Jackson absolutely nails his performance as Ordell, which provides further evidence that Tarantino knows how best to use his talents. Rather than simply have him play a version of Jules out of Pulp Fiction, as many other directors have done over the years, Tarantino casts Jackson as an unhinged passive aggressive, who gives the impression of power but lacks the real understanding of how to operate at the level he’s reached.
It’s a very different performance from Jules. Sure, there are some of the Jackson fireworks we have all come to know, but rather than the cool and collected persona of his previous Tarantino character, there’s a manic quality to him that makes him incredibly menacing.
One of my favourite moments is the scene where he finds out he’s been ripped off, and discusses events with De Niro. The back and forth between the two is one of the film’s many highlights, and is strangely amusing.
When the scene reaches its conclusion, and Jackson delivers the line, “What the fuck happened to you, man? Shit, your ass used to be beautiful!” it floors me every time. It’s amazing the amount of sorrow and disappointment in Jackson’s voice as he delivers the line. Ordell is essentially blaming Louis for the fact that he had to kill him.
The great shame about Jackie Brown’s failure to achieve Pulp Fiction’s level of success is that it didn’t prompt more filmmakers to offer lead roles of quality to Pam Grier and Robert Forster. Sure, both have continued to work since, but the parts they’ve been given haven’t touched the greatness of those in Jackie Brown.
As I’ve grown older, Jackie Brown is the Tarantino film that I find most rewarding on repeat viewings. I don’t get the same feeling from it as I do from Pulp Fiction, but it’s a film that I find constantly rewarding and almost flawless in execution. It lacks many of the Tarantino trademarks that have typified his work. It’s a straightforward story told in a linear way, but features amazing dialogue, universally excellent performances, and one of the finest soundtracks to accompany any of his films.

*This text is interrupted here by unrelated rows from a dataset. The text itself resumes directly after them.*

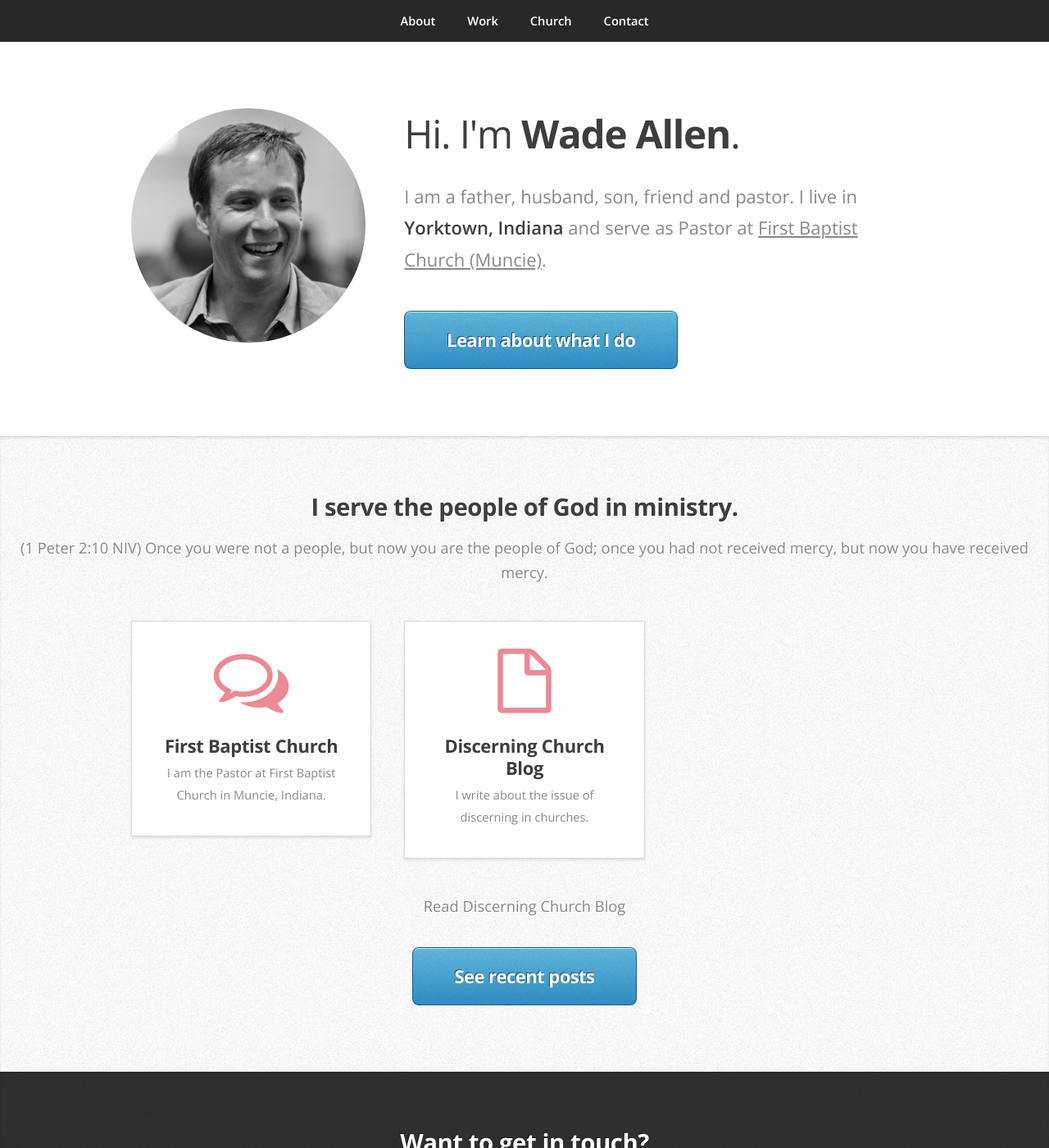
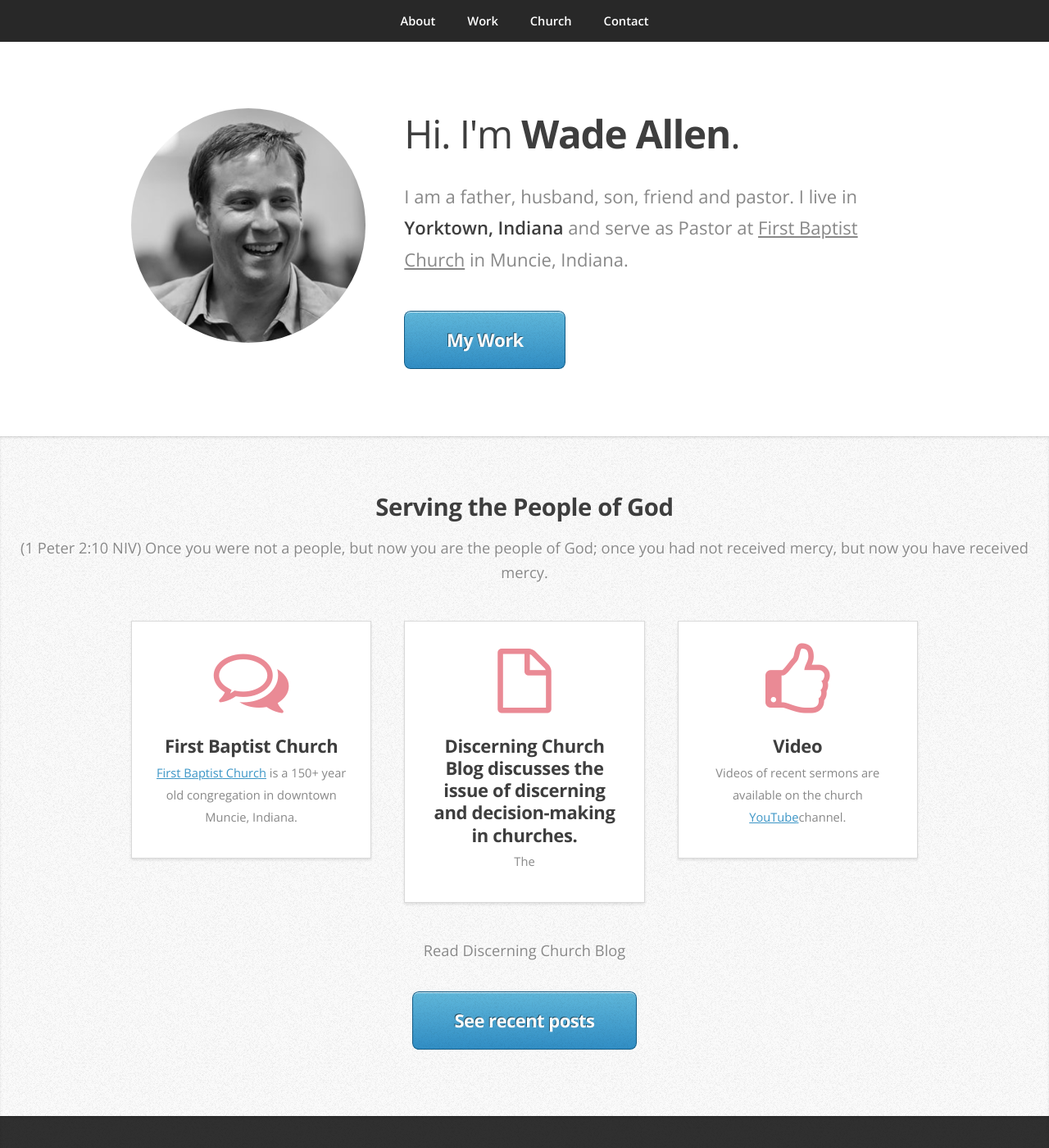
Before and after one commit to a1ip/wadeallen, a Jekyll site: the page built from index.html, in a window 1280 px wide and 1400 px high. Shown: the whole window at 82% size. Built offline with Jekyll 4.4.1, drawn with Linux system fonts in a browser that asks for light colours.

Commit message:
Site updated at 2014-07-09 16:49:34 UTC

```diff
--- a/index.html
+++ b/index.html
@@ -13,8 +13,8 @@ layout: default
 							<header>
 								<h1>Hi. I'm <strong>Wade Allen</strong>.</h1>
 							</header>
-							 <p>I am a father, husband, son, friend and pastor. I live in <strong>Yorktown, Indiana</strong> and serve as Pastor at <a href="http://fbcmuncie.org">First Baptist Church (Muncie)</a>.</p>
-							 <a href="#work" class="button button-big">Learn about what I do</a>
+							 <p>I am a father, husband, son, friend and pastor. I live in <strong>Yorktown, Indiana</strong> and serve as Pastor at <a href="http://fbcmuncie.org">First Baptist Church</a> in Muncie, Indiana.</p>
+							 <a href="#work" class="button button-big">My Work</a>
 						</div>
 					</div>
 				</article>
@@ -24,7 +24,7 @@ layout: default
 			<div class="wrapper wrapper-style2">
 				<article id="work">
 					<header>
-						<h2>I serve the people of God in ministry.</h2>
+						<h2>Serving the People of God</h2>
 						<span>(1 Peter 2:10 NIV) Once you were not a people, but now you are the people of God; once you had not received mercy, but now you have received mercy.</span>
 					</header>
 					<div class="container">
@@ -33,14 +33,21 @@ layout: default
 								<section class="box box-style1">
 									<span class="fa featured fa-comments-o"></span>
 									<h3>First Baptist Church</h3>
-									<p>I am the Pastor at First Baptist Church in Muncie, Indiana.</p>
+									<p><a href="http://fbcmuncie.org">First Baptist Church</a> is a 150+ year old congregation in downtown Muncie, Indiana.</p>
 								</section>
 							</div>
 							<div class="4u">
 								<section class="box box-style1">
 									<span class="fa featured fa-file-o"></span>
-									<h3>Discerning Church Blog</h3>
-									<p>I write about the issue of discerning in churches.</p>
+									<h3>Discerning Church Blog discusses the issue of discerning and decision-making in churches.</h3>
+									<p>The </p>
+								</section>
+							</div>
+							<div class="4u">
+								<section class="box box-style1">
+									<span class="fa featured fa-thumbs-o-up"></span>
+									<h3>Video</h3>
+									<p>Videos of recent sermons are available on the church <a href="https://www.youtube.com/user/fbcmunciesermons">YouTube</a>channel.</p>
 								</section>
 							</div>
 						</div>
```
Also changed, not shown: 2 other files.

I’d hesitate to say definitively that Jackie Brown is Tarantino’s best film, as it largely depends what you want to see from the director, but it’s his most mature piece of work by some distance. And it’s certainly worth revisiting if you, like me, didn’t take to it on first viewing.
You can read Glen's look back at Pulp Fiction here.